OBJECTIVE: We differentiated women with vulvar vestibulitis syndrome into subgroups on the basis of the time of symptom onset, a history of recurrent vulvovaginal candidiasis, and the interleukin-1 receptor antagonist gene polymorphism. STUDY DESIGN: One hundred sixty-two consecutive patients with strictly defined vulvar vestibulitis syndrome were asked to fill out a questionnaire with the assistance of their gynecologist. A buccal sample was collected from each subject for the analysis of interleukin-1 receptor antagonist gene polymorphism; vaginal and vestibular microbial investigations were performed. RESULTS: Symptoms began with the first act of coitus in 20.4% of patients. A history of a recurrent Candida vulvovaginal infection was reported in 42.6% of patients; 25.9% of the patients were positive for the homozygous interleukin-1 receptor antagonist 2,2 genotype. Women with primary vulvar vestibulitis syndrome differed from women with secondary vulvar vestibulitis syndrome; women with primary vulvar vestibulitis syndrome were younger at the time of the onset of the symptoms (23.8 vs 31.2 years, P <.0001) and had never been pregnant (84.8% vs 61.2%, P <.0001). Women with a history of recurrent Candida vulvovaginitis differed from the other subjects by having a higher frequency of constant vestibular pain (40.6% vs 20.4%, P =.005), a vaginal discharge (79.7% vs 45.2%, P <.0001), and dysuria (62.3% vs 29.0%, P =.0001). Women who were homozygous for interleukin-1 receptor antagonist 2,2 genotype had an earlier onset of symptoms (26 years) than did women who were allele 1 homozygotes (31.3 years, P <.05). They also had a shorter duration of symptoms (4.1 vs 5.9 years, P <.05) and a higher frequency of allergy (47.6% vs 23.4%, P =.002). Human papillomavirus in the vaginal vestibule occurred at a greater frequency in women who were homozygous for interleukin-1 receptor antagonist 2,2 genotype. CONCLUSION: Subgroups of women with vulvar vestibulitis syndrome may be differentiated by symptomatic and genetic variables.
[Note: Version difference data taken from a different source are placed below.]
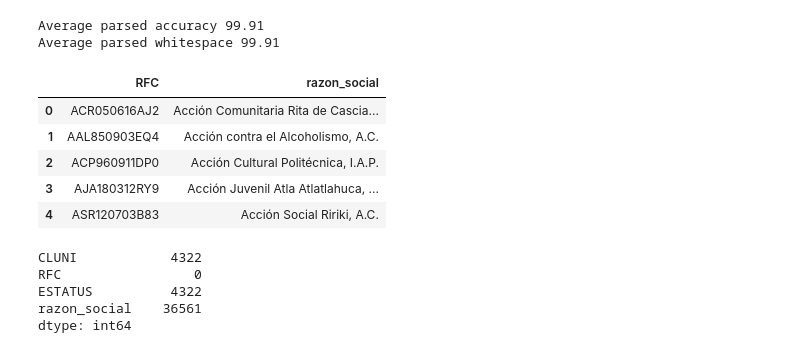
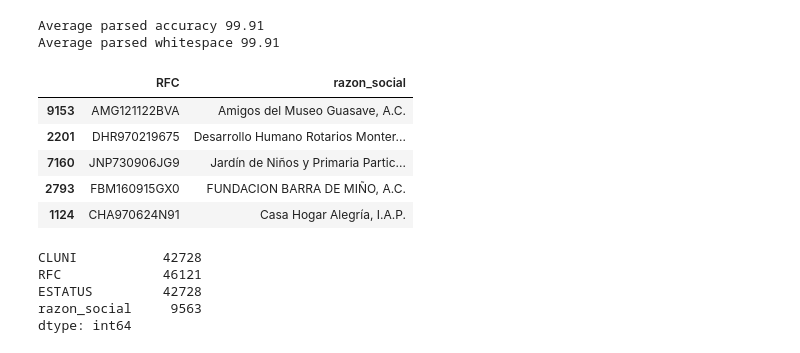
Before and after one commit to donelianc/osc-mexico-2020, a Jupyter notebook: get_osc_data.ipynb, the cells around one changed output. Saved outputs shown, nothing was run; the diff lists cells and outputs as text; code cells hidden in the pictures.

```diff
--- a/get_osc_data.ipynb
+++ b/get_osc_data.ipynb
@@ -323,0 +262,3 @@ for n in range(len(tables)):
+# %%
+with open("/content/drive/MyDrive/NewCo/intel/params/dof_page_breaks.json", "r") as  params:
+  jParams = json.load(params)
@@ -323,0 +277,15 @@ for n in range(len(tables)):
+# %%
+def fix_multiple_cols_name(df):
+  ncols = df.shape[1]
+  if ncols == 2:
+    return(df)
+  elif ncols > 2:
+    # names can generate multiple columns due to bad parsing
+    name_cols = list(range(1, ncols))
+    df[1] = df[name_cols].apply(lambda row: ' '.join(row.values.astype(str)), axis=1)
+    df = df[[0, 1]]
+    return(df)
+  else:
+    print('Check dataframe')
+    print(df.head(3))
+    return(pd.DataFrame(columns=[0, 1]))
@@ -353,9 +367,0 @@ df_donaut_rms = df_donaut_rms[df_donaut_rms.RFC.str.len().isin([0, 12]) ]
-# %%
-df_donaut_rms.head()
-# %% [output]
-|  | RFC | razon_social |
-| 0 | ACR050616AJ2 | Acción Comunitaria Rita de Cascia... |
-| 1 | AAL850903EQ4 | Acción contra el Alcoholismo, A.C. |
-| 2 | ACP960911DP0 | Acción Cultural Politécnica, I.A.P. |
-| 3 | AJA180312RY9 | Acción Juvenil Atla Atlatlahuca, ... |
-| 4 | ASR120703B83 | Acción Social Ririki, A.C. |
@@ -362 +370,10 @@ df_donaut_rms.head()
+# %%
+df_donaut_rms.sample(5)
+# %% [output]
+|  | RFC | razon_social |
+| 9153 | AMG121122BVA | Amigos del Museo Guasave, A.C. |
+| 2201 | DHR970219675 | Desarrollo Humano Rotarios Monter... |
+| 7160 | JNP730906JG9 | Jardín de Niños y Primaria Partic... |
+| 2793 | FBM160915GX0 | FUNDACION BARRA DE MIÑO, A.C. |
+| 1124 | CHA970624N91 | Casa Hogar Alegría, I.A.P. |
 # %%
@@ -364,8 +381,8 @@ df_osc2 = pd.merge(df_osc_cluni[['CLUNI', 'RFC', 'ESTATUS']], df_donaut_rms, how
 # %%
-df_osc2.isna().sum(axis=0)
+(~df_osc2.isna()).sum(axis=0)
 # %% [output]
-CLUNI            4322
-RFC                 0
-ESTATUS          4322
-razon_social    36561
+CLUNI           42728
+RFC             46121
+ESTATUS         42728
+razon_social     9563
 dtype: int64
```
Also changed, not shown: parts of 43 cells of this notebook.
Mots-clé
Adult Candidiasis, Vulvovaginal/complications Female Humans Interleukin 1 Receptor Antagonist Protein Papillomaviridae/isolation & purification Polymorphism, Genetic Recurrence Sialoglycoproteins/*genetics Syndrome Vagina/microbiology Vulvitis/drug therapy/*etiology/genetics
Pubmed
Web of science
Création de la notice
25/01/2008 15:45
Dernière modification de la notice
20/08/2019 12:31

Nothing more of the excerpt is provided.